That's How God Made Cats

Please join with us as we mourn the passing of Thomas the Hamster. Last night she finally completed her life's goal of eating her way out of her cage, and she was found this morning lying on her back next to the cat food dish in the dining room. Jack the Cat was bellowing extra loud this morning, so to shut him up, I asked Jay to feed him and went back to my typing. Jay returned momentarily in tears, clutching the dead hamster in both hands. Her eyes were open, so I thought she was alive, and I didn't recognize her as our Thomas, so I thought Jay had caught a live, unwelcome rodent! I gasped and jumped out of my skin, Jay moving ever closer, trying to thrust the thing into my face, tears streaming down his little face. I said, "What is THAT?!?"

He sobbed, "Thomas! She's dead!"

So we think Jack did the dirty deed. Jay felt Jack should be severely scolded, and we allowed Jay to go ahead and administer the scolding. Then we explained to him that God made cats to catch rodents. I told Jay about our previous rodent escapades when he was a baby...live shrews, mice, moles, bats...gifts from Jack, let loose to roam freely through our house. And I reminded Jay that last week, we wanted Jack's help to catch the rat. So when Jack caught Thomas, he was just doing his job. That's how God made cats.

Even so, Jack did NOT get fresh milk in his bowl this morning.

I must admit, though, that Jeff and I privately celebrated the death of Thomas, who has long been the bane of our existence. We got her a new cage for Christmas and she began systematically to gnaw on the bars each night, which sounded like the ringing of a loud bell or the release of a giant metal spring. No one got any sleep at all for many nights. When she had successfully pulled two of the bars completely free, leaving herself a space almost big enough to squeeze through, Jeff went to work putting walls around her cage instead of bars. Then she started scratching against her new hard plastic walls with her little claws, so we still couldn't sleep.
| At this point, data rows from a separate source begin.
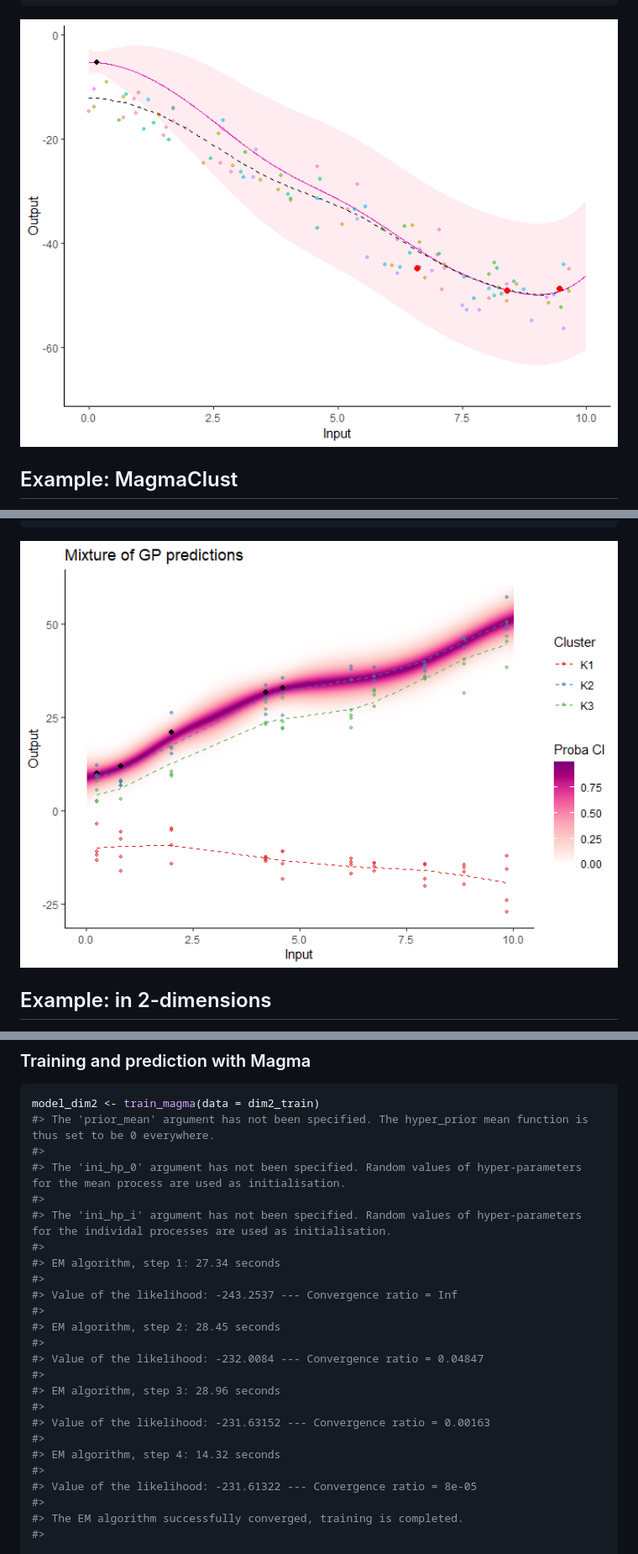
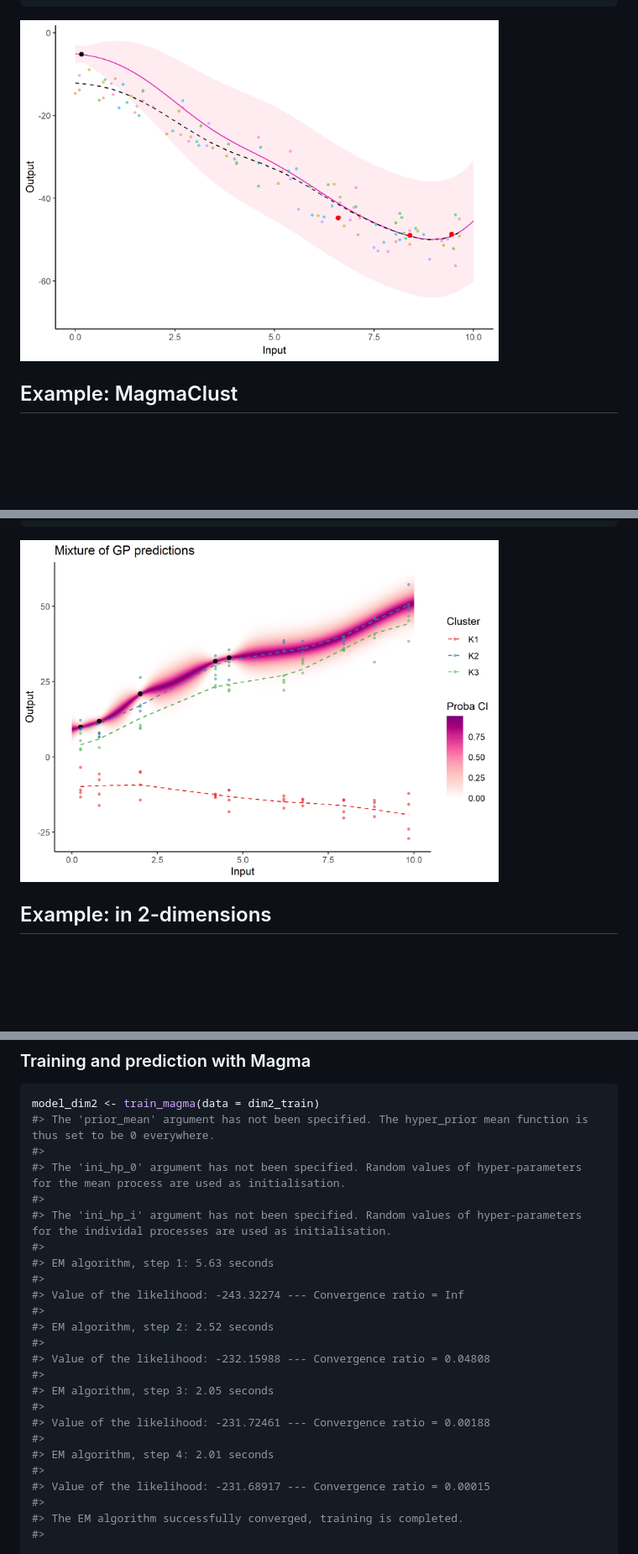
Before and after one commit to ArthurLeroy/MagmaClustR, a Markdown page: README.md, 3 parts joined by grey strips. Shown: that part at 84% size. Drawn GitHub-style; pictures changed too: man/figures/README-display_MagmaClust-1.png, man/figures/README-gif_Magma-1.gif; blank space fills up the shorter version.

````diff
--- a/README.md
+++ b/README.md
@@ -170,7 +170,7 @@ plot_gif(pred_gp = pred_gif,
                       color = 'red', size = 2)
 ```
 
-<img src="man/figures/README-gif_Magma-1.gif" width="100%" />
+<img src="man/figures/README-gif_Magma-1.gif" width="80%" style="display: block; margin: auto;" />
 
 ## Example: MagmaClust
 
@@ -267,7 +267,7 @@ plot_magmaclust(pred = pred_clust,
                 heatmap = TRUE)
 ```
 
-<img src="man/figures/README-display_MagmaClust-1.png" width="100%" />
+<img src="man/figures/README-display_MagmaClust-1.png" width="80%" style="display: block; margin: auto;" />
 
 ## Example: in 2-dimensions
 
@@ -314,21 +314,21 @@ model_dim2 <- train_magma(data = dim2_train)
 #>
 #> The 'ini_hp_i' argument has not been specified. Random values of hyper-parameters for the individal processes are used as initialisation.
 #>
-#> EM algorithm, step 1: 27.34 seconds
+#> EM algorithm, step 1: 5.63 seconds
 #>
-#> Value of the likelihood: -243.2537 --- Convergence ratio = Inf
+#> Value of the likelihood: -243.32274 --- Convergence ratio = Inf
 #>
-#> EM algorithm, step 2: 28.45 seconds
+#> EM algorithm, step 2: 2.52 seconds
 #>
-#> Value of the likelihood: -232.0084 --- Convergence ratio = 0.04847
+#> Value of the likelihood: -232.15988 --- Convergence ratio = 0.04808
 #>
-#> EM algorithm, step 3: 28.96 seconds
+#> EM algorithm, step 3: 2.05 seconds
 #>
-#> Value of the likelihood: -231.63152 --- Convergence ratio = 0.00163
+#> Value of the likelihood: -231.72461 --- Convergence ratio = 0.00188
 #>
-#> EM algorithm, step 4: 14.32 seconds
+#> EM algorithm, step 4: 2.01 seconds
 #>
-#> Value of the likelihood: -231.61322 --- Convergence ratio = 8e-05
+#> Value of the likelihood: -231.68917 --- Convergence ratio = 0.00015
 #>
 #> The EM algorithm successfully converged, training is completed.
 #>
````
Also changed, not shown: other parts of README.md (+15 -15 lines), man/figures/README-display_Magma-1.png, man/figures/README-train_and_predict_Magma-1.png, man/figures/README-train_and_predict_Magma_in_2-D-1.png, 1 other file.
Last night, she got the bright idea to bite the edge of the plastic, piece by tiny piece, so when we examined her cage to see how she got out of it, we found it was littered with miniscule chunks of hard plastic.

We therefore used the hamster's untimely death as an object lesson about obeying the rules. We explained that while Thomas thought her cage was a prison, it was actually made to protect her. While she was inside the cage, she was safe from Jack. But once she got out of the cage, she wasn't protected anymore. She would have been wiser to stay in her cage and avoid the dangers lurking on the other side.

Just before Jeff carried Thomas away, I got one last look at her face. It seemed serene. Peaceful. Happy, even. I think despite her abbreviated liberation, Thomas was rejoicing. She died a free hamster.